+++ Stored data
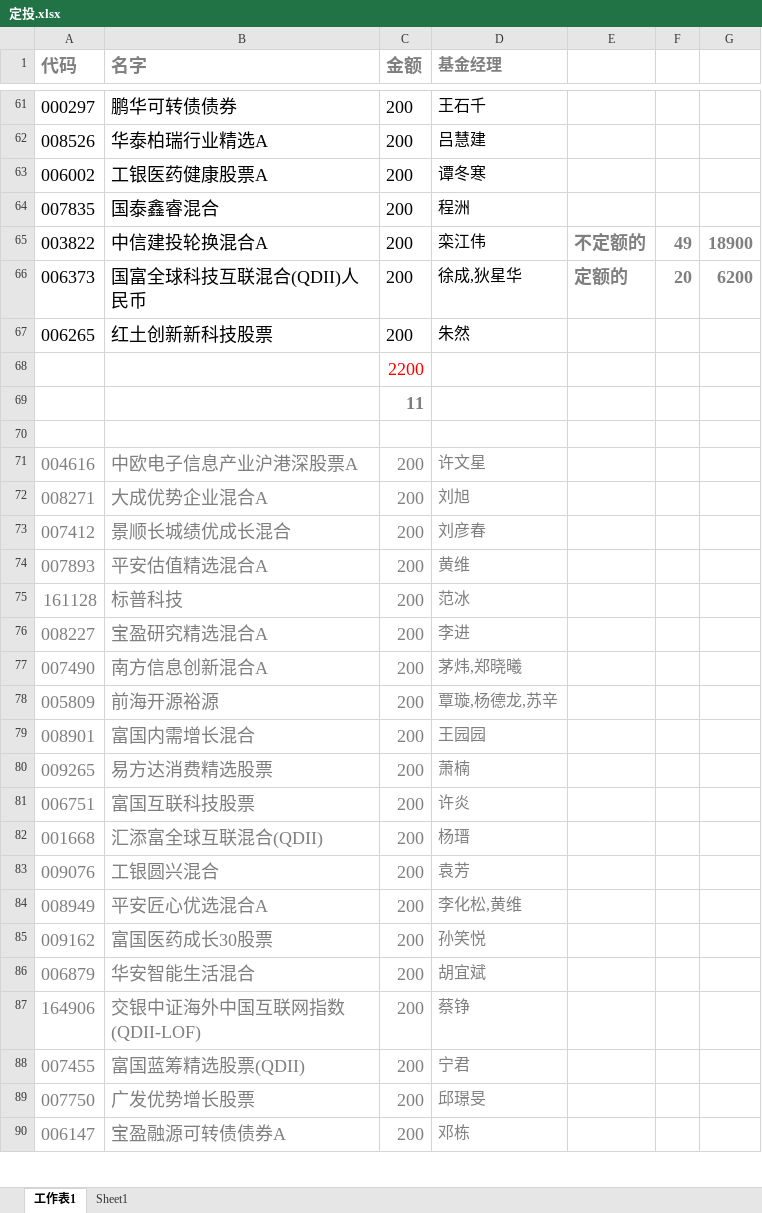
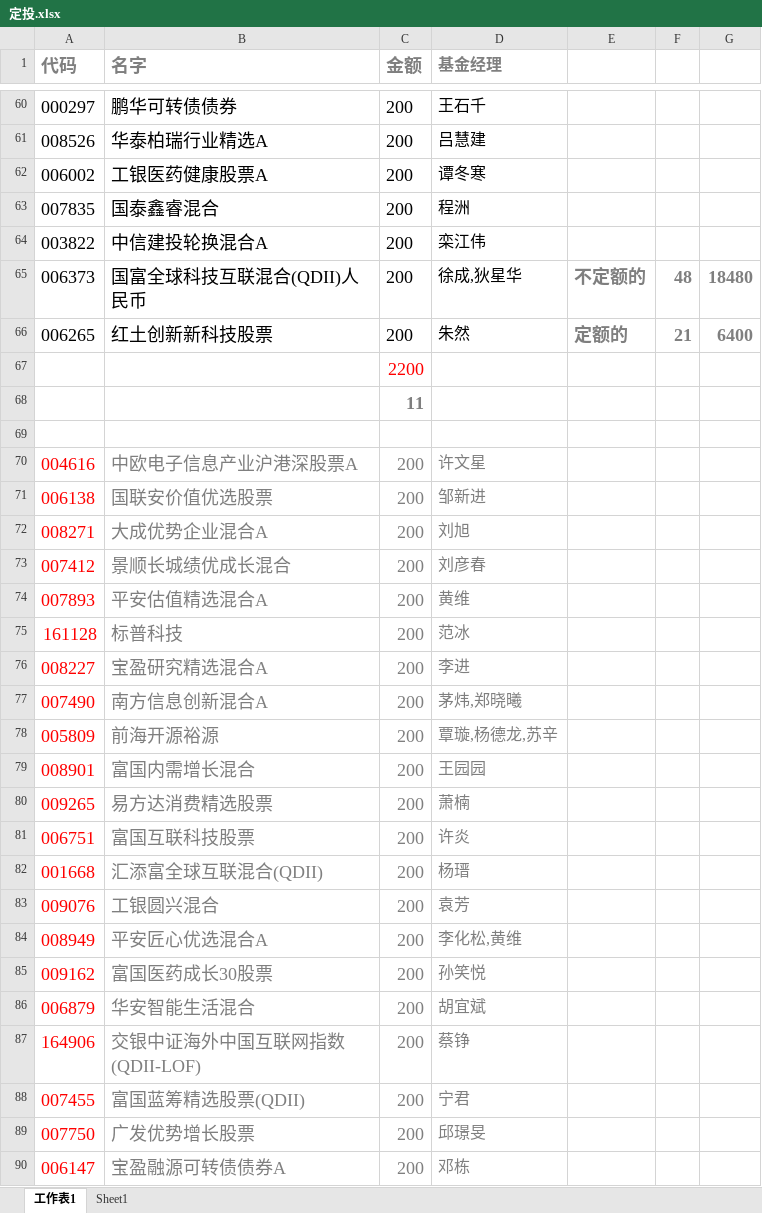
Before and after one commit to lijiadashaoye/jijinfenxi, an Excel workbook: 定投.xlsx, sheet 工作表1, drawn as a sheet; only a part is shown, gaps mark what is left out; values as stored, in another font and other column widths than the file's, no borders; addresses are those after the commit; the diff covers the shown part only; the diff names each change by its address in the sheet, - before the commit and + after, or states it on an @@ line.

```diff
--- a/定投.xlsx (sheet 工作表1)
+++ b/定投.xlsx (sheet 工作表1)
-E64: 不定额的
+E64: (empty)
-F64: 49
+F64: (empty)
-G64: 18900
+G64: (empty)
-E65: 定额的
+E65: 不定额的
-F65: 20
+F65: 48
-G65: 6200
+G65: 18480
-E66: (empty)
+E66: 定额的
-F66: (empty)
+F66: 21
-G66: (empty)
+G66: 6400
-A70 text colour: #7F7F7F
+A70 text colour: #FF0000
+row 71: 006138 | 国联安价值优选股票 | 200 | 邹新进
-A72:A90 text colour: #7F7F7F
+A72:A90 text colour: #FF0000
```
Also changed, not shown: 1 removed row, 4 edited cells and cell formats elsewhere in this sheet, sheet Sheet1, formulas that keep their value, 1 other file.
++++++
Omit every picture while copying the listing above exactly.

Before and after one commit to lijiadashaoye/jijinfenxi, an Excel workbook: 定投.xlsx, sheet 工作表1, drawn as a sheet; only a part is shown, gaps mark what is left out; values as stored, in another font and other column widths than the file's, no borders; addresses are those after the commit; the diff covers the shown part only; the diff names each change by its address in the sheet, - before the commit and + after, or states it on an @@ line.

```diff
--- a/定投.xlsx (sheet 工作表1)
+++ b/定投.xlsx (sheet 工作表1)
-E64: 不定额的
+E64: (empty)
-F64: 49
+F64: (empty)
-G64: 18900
+G64: (empty)
-E65: 定额的
+E65: 不定额的
-F65: 20
+F65: 48
-G65: 6200
+G65: 18480
-E66: (empty)
+E66: 定额的
-F66: (empty)
+F66: 21
-G66: (empty)
+G66: 6400
-A70 text colour: #7F7F7F
+A70 text colour: #FF0000
+row 71: 006138 | 国联安价值优选股票 | 200 | 邹新进
-A72:A90 text colour: #7F7F7F
+A72:A90 text colour: #FF0000
```
Also changed, not shown: 1 removed row, 4 edited cells and cell formats elsewhere in this sheet, sheet Sheet1, formulas that keep their value, 1 other file.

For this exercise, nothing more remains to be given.